- [Task details]: Return each line of the listing in which the word "changed" appears.

- [Provided material]:
=== Section Start ===

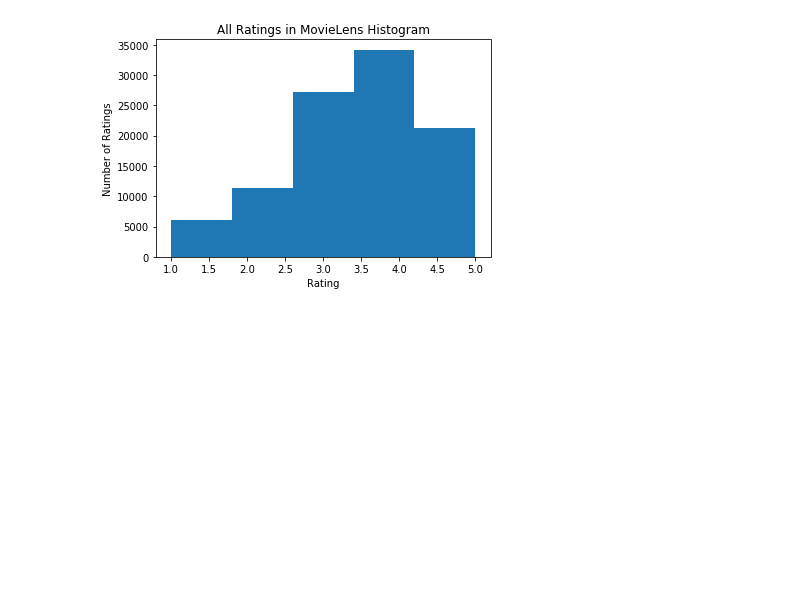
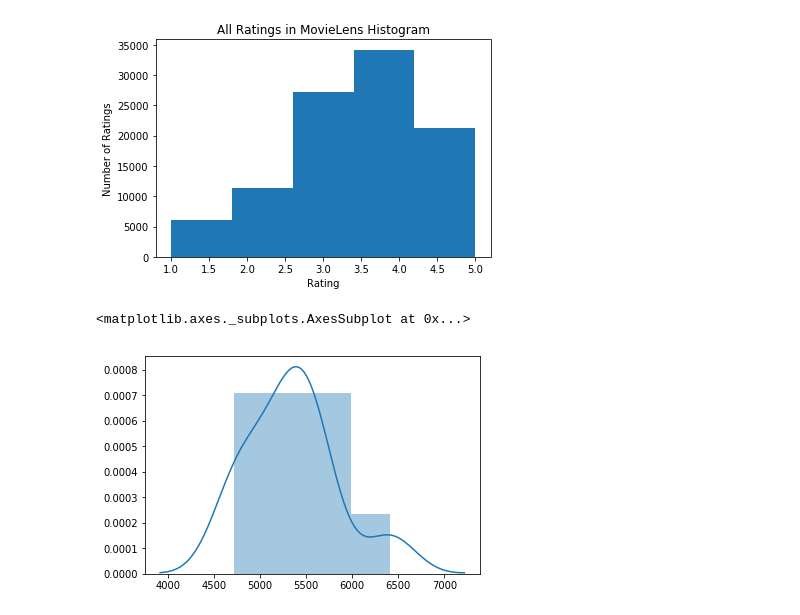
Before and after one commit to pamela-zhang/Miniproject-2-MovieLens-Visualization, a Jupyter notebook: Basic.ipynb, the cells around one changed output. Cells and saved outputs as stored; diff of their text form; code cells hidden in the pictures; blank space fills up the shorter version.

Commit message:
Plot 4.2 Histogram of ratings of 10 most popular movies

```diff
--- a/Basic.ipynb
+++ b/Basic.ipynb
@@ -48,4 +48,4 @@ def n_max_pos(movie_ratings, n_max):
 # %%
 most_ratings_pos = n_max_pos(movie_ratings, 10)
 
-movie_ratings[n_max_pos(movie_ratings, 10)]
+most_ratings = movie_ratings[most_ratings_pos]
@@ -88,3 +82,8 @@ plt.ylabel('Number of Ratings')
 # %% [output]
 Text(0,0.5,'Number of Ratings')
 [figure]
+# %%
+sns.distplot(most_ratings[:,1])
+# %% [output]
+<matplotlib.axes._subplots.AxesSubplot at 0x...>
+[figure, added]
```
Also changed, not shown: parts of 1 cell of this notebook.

=== Section End ===

- [Solution below]:
Before and after one commit to pamela-zhang/Miniproject-2-MovieLens-Visualization, a Jupyter notebook: Basic.ipynb, the cells around one changed output. Cells and saved outputs as stored; diff of their text form; code cells hidden in the pictures; blank space fills up the shorter version.
Also changed, not shown: parts of 1 cell of this notebook.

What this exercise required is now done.